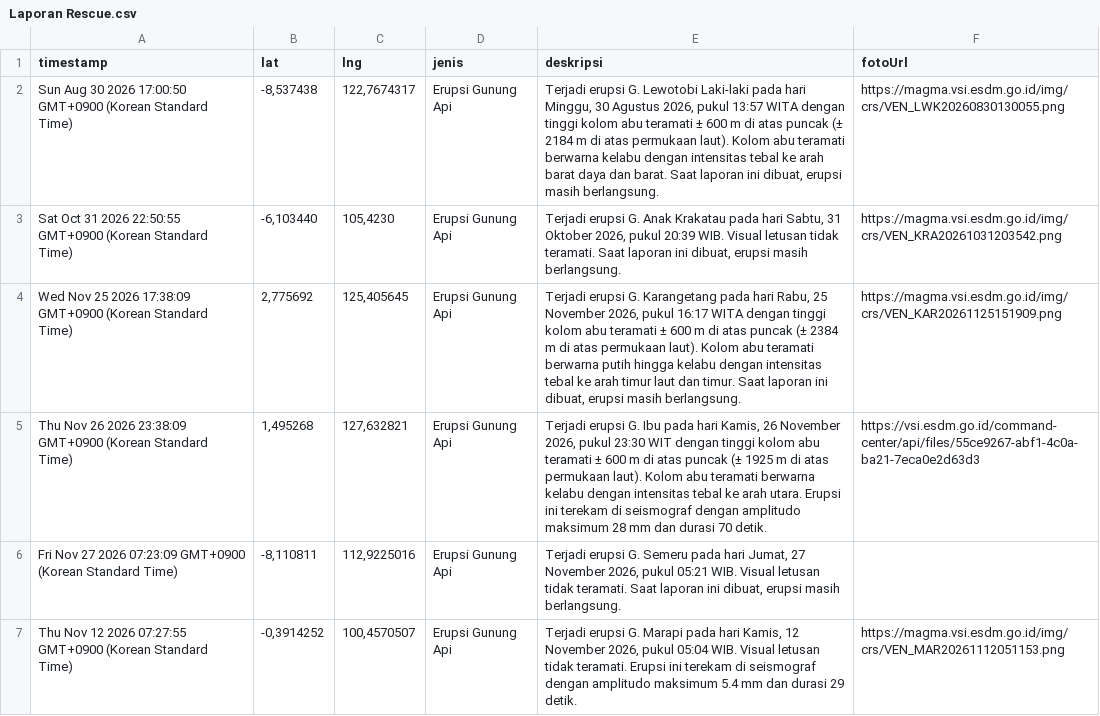
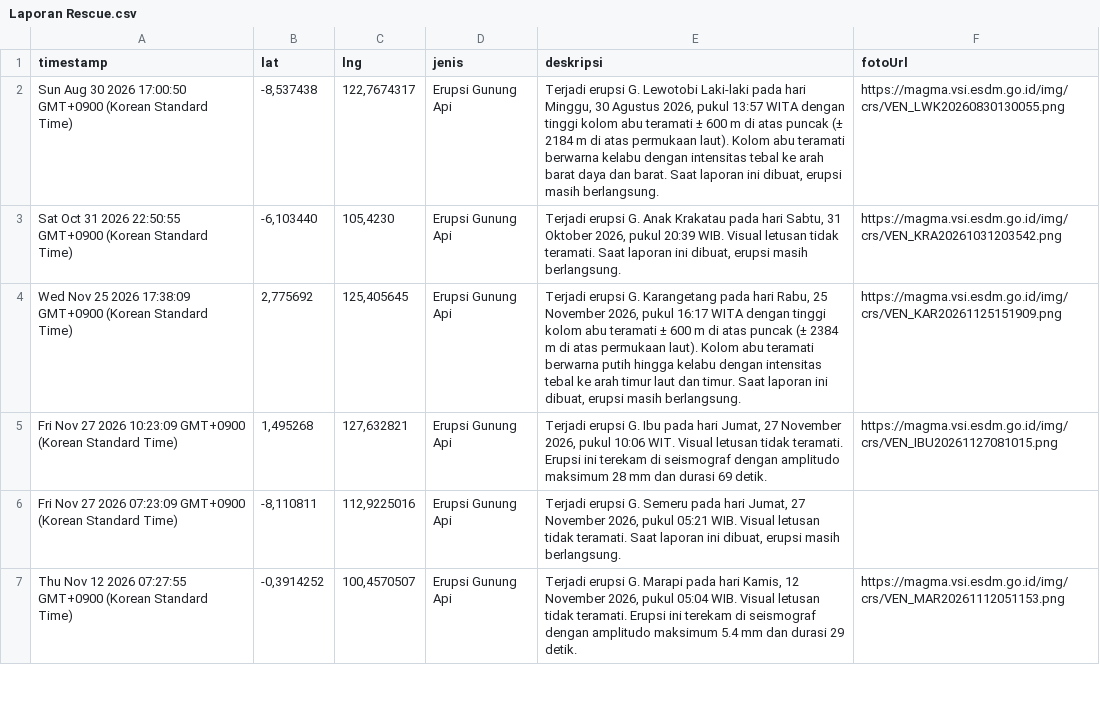
Before and after one commit to gpmlabuangnamrole-cell/Rescue, a CSV file: Laporan Rescue.csv, drawn as a sheet; only a part is shown.

Commit message:
Update Laporan Rescue otomatis dari Google Sheet

```diff
--- a/Laporan Rescue.csv
+++ b/Laporan Rescue.csv
@@ -4,3 +4,3 @@
 "Wed Nov 25 2026 17:38:09 GMT+0900 (Korean Standard Time)","2,775692","125,405645","Erupsi Gunung Api","Terjadi erupsi G. Karangetang pada hari Rabu, 25 November 2026, pukul 16:17 WITA dengan tinggi kolom abu teramati ± 600 m di atas puncak (± 2384 m di atas permukaan laut). Kolom abu teramati berwarna putih hingga kelabu dengan intensitas tebal ke arah timur laut dan timur. Saat laporan ini dibuat, erupsi masih berlangsung.","https://magma.vsi.esdm.go.id/img/crs/VEN_KAR20261125151909.png"
-"Thu Nov 26 2026 23:38:09 GMT+0900 (Korean Standard Time)","1,495268","127,632821","Erupsi Gunung Api","Terjadi erupsi G. Ibu pada hari Kamis, 26 November 2026, pukul 23:30 WIT dengan tinggi kolom abu teramati ± 600 m di atas puncak (± 1925 m di atas permukaan laut). Kolom abu teramati berwarna kelabu dengan intensitas tebal ke arah utara. Erupsi ini terekam di seismograf dengan amplitudo maksimum 28 mm dan durasi 70 detik.","https://vsi.esdm.go.id/command-center/api/files/55ce9267-abf1-4c0a-ba21-7eca0e2d63d3"
+"Fri Nov 27 2026 10:23:09 GMT+0900 (Korean Standard Time)","1,495268","127,632821","Erupsi Gunung Api","Terjadi erupsi G. Ibu pada hari Jumat, 27 November 2026, pukul 10:06 WIT. Visual letusan tidak teramati. Erupsi ini terekam di seismograf dengan amplitudo maksimum 28 mm dan durasi 69 detik.","https://magma.vsi.esdm.go.id/img/crs/VEN_IBU20261127081015.png"
 "Fri Nov 27 2026 07:23:09 GMT+0900 (Korean Standard Time)","-8,110811","112,9225016","Erupsi Gunung Api","Terjadi erupsi G. Semeru pada hari Jumat, 27 November 2026, pukul 05:21 WIB. Visual letusan tidak teramati. Saat laporan ini dibuat, erupsi masih berlangsung.",""
```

++++

Please print the entire listing again exactly, minus its images.

Before and after one commit to gpmlabuangnamrole-cell/Rescue, a CSV file: Laporan Rescue.csv, drawn as a sheet; only a part is shown.

Commit message:
Update Laporan Rescue otomatis dari Google Sheet

```diff
--- a/Laporan Rescue.csv
+++ b/Laporan Rescue.csv
@@ -4,3 +4,3 @@
 "Wed Nov 25 2026 17:38:09 GMT+0900 (Korean Standard Time)","2,775692","125,405645","Erupsi Gunung Api","Terjadi erupsi G. Karangetang pada hari Rabu, 25 November 2026, pukul 16:17 WITA dengan tinggi kolom abu teramati ± 600 m di atas puncak (± 2384 m di atas permukaan laut). Kolom abu teramati berwarna putih hingga kelabu dengan intensitas tebal ke arah timur laut dan timur. Saat laporan ini dibuat, erupsi masih berlangsung.","https://magma.vsi.esdm.go.id/img/crs/VEN_KAR20261125151909.png"
-"Thu Nov 26 2026 23:38:09 GMT+0900 (Korean Standard Time)","1,495268","127,632821","Erupsi Gunung Api","Terjadi erupsi G. Ibu pada hari Kamis, 26 November 2026, pukul 23:30 WIT dengan tinggi kolom abu teramati ± 600 m di atas puncak (± 1925 m di atas permukaan laut). Kolom abu teramati berwarna kelabu dengan intensitas tebal ke arah utara. Erupsi ini terekam di seismograf dengan amplitudo maksimum 28 mm dan durasi 70 detik.","https://vsi.esdm.go.id/command-center/api/files/55ce9267-abf1-4c0a-ba21-7eca0e2d63d3"
+"Fri Nov 27 2026 10:23:09 GMT+0900 (Korean Standard Time)","1,495268","127,632821","Erupsi Gunung Api","Terjadi erupsi G. Ibu pada hari Jumat, 27 November 2026, pukul 10:06 WIT. Visual letusan tidak teramati. Erupsi ini terekam di seismograf dengan amplitudo maksimum 28 mm dan durasi 69 detik.","https://magma.vsi.esdm.go.id/img/crs/VEN_IBU20261127081015.png"
 "Fri Nov 27 2026 07:23:09 GMT+0900 (Korean Standard Time)","-8,110811","112,9225016","Erupsi Gunung Api","Terjadi erupsi G. Semeru pada hari Jumat, 27 November 2026, pukul 05:21 WIB. Visual letusan tidak teramati. Saat laporan ini dibuat, erupsi masih berlangsung.",""
```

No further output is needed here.